Alles Lockenspeepers!

The IBM 1620 computer at Northfield Highschool, where I first learned to program, had a version of a classic warning to not break the machine, written in humorous pseudo-German.

There are multiple documented versions online, and I don’t have a legible photo of the exact version of the one on ours; I’m trying to come reasonably close to reconstructing it between those references and my memory.

This is about how I remember it:

Achtung! Alles Lockenspeepers!

Das Computenmachine is nicht fűr gefingerpoken und mittengrabben. Ist easy schnappen der Springenwerk, blowenfusen, und poppencorken mit Spitzensparken. Ist nicht fűr gewerken by das Dumbkopfen. Da rubberneckin Sightseeren keepen hands in das Pockets; relaxen und watchen das Blinkenlights.

Anybody from then and there want to contribute to my memory?
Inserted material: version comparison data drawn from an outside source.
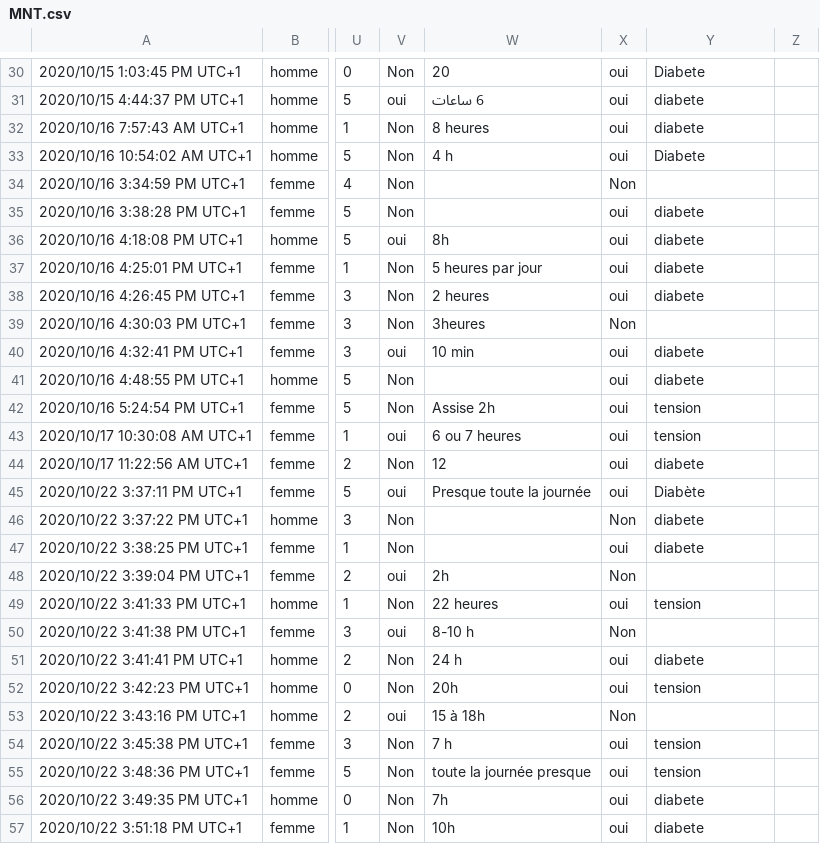
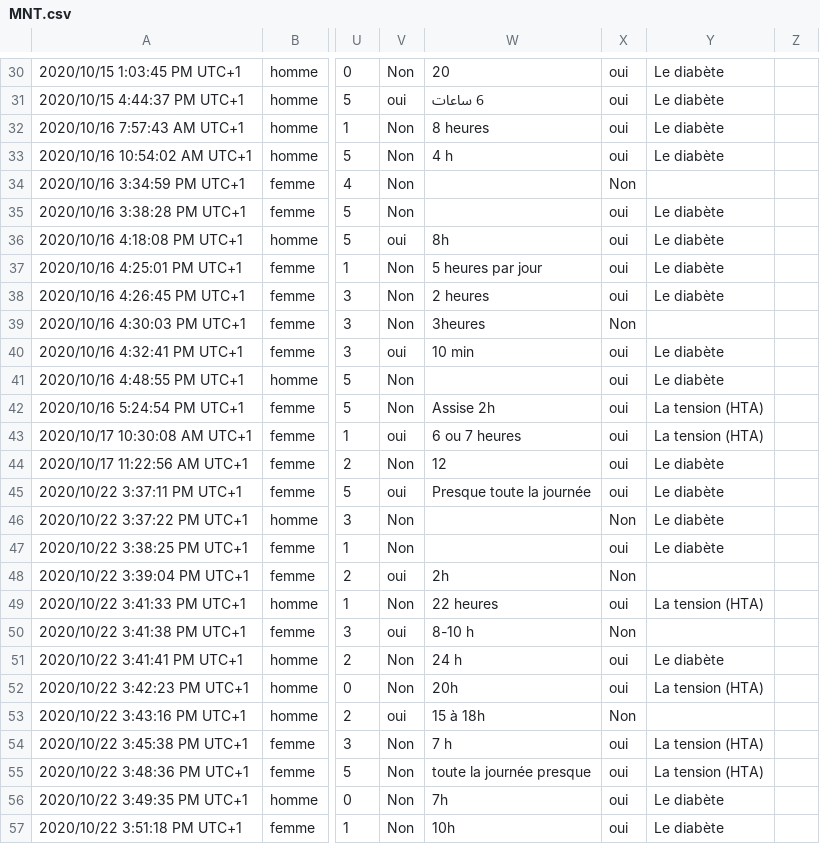
Before and after one commit to Nassim-ux/project_infovis, a CSV file: MNT.csv, drawn as a sheet; only a part is shown, gaps mark what is left out; the diff covers the shown part only; the diff names each change by its address in the sheet, - before the commit and + after, or states it on an @@ line.

```diff
--- a/MNT.csv
+++ b/MNT.csv
-Y30: Diabete
+Y30: Le diabète
-Y31:Y32: diabete
+Y31:Y32: Le diabète
-Y33: Diabete
+Y33: Le diabète
-Y35:Y38: diabete
+Y35:Y38: Le diabète
-Y40:Y41: diabete
+Y40:Y41: Le diabète
-Y42:Y43: tension
+Y42:Y43: La tension (HTA)
-Y44: diabete
+Y44: Le diabète
-Y45: Diabète
+Y45: Le diabète
-Y46:Y47: diabete
+Y46:Y47: Le diabète
-Y49: tension
+Y49: La tension (HTA)
-Y51: diabete
+Y51: Le diabète
-Y52: tension
+Y52: La tension (HTA)
-Y54:Y55: tension
+Y54:Y55: La tension (HTA)
-Y56:Y57: diabete
+Y56:Y57: Le diabète
```
Also changed, not shown: 48 edited cells elsewhere in this file, 2 other files.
Even if you don’t have a photo, if you remember it differently I’d be interested in knowing. (There are lots of well-documented versions, all a bit different, from around the globe, but I’m asking about that specific version, not others.)

Why German? Well, perhaps because the Germans were a big deal in science around WWII (which, remember, was closer in time to when I was in highschool than that time is to today). Perhaps because German as formally deployed is ponderous enough that this kind of fractured German is inherently funny. Perhaps because of the humorously incompetent German’s in Hogan’s Heroes on TV.

Personal Dr. Fun Favorites

I keep having trouble finding these when I want to cite them, so I’m finally going to look through them once and take notes!

(The original archive has gone, but there seems to be a full archive here).

Unwanted computer peripherals—the HP DittoJet

Welcome to a smoke free hell

Well, well, well…check out ‘Mister Evolution’.

Where crazed programmers are sent.

100 Gigabyte Hard Drive

Another big bug busted.

Poorly-planned meals on the way to the Moon

International Shoot A Roll of Film Day

Kyle Cassidy declared yesterday to be International Shoot A Roll of Film Day.

After some consideration, I don’t think I have any cameras that take roll film left (I’ve got the 4×5 still). There may be something buried somewhere, but nothing I remember, and I don’t think anything I ever used much; maybe an old 616 Brownie box camera or something.

And I haven’t stumbled across any rolls of film, either.  If I had, I would have had great difficulty restraining myself from doing a self-portrait while gleefully ripping a roll of film out of its cartridge. Luckily we have all been spared that.

Which left my original idea—to shoot the rolls of film Geri Sullivan gave me many years ago.

International Shoot A Roll of Film day 2010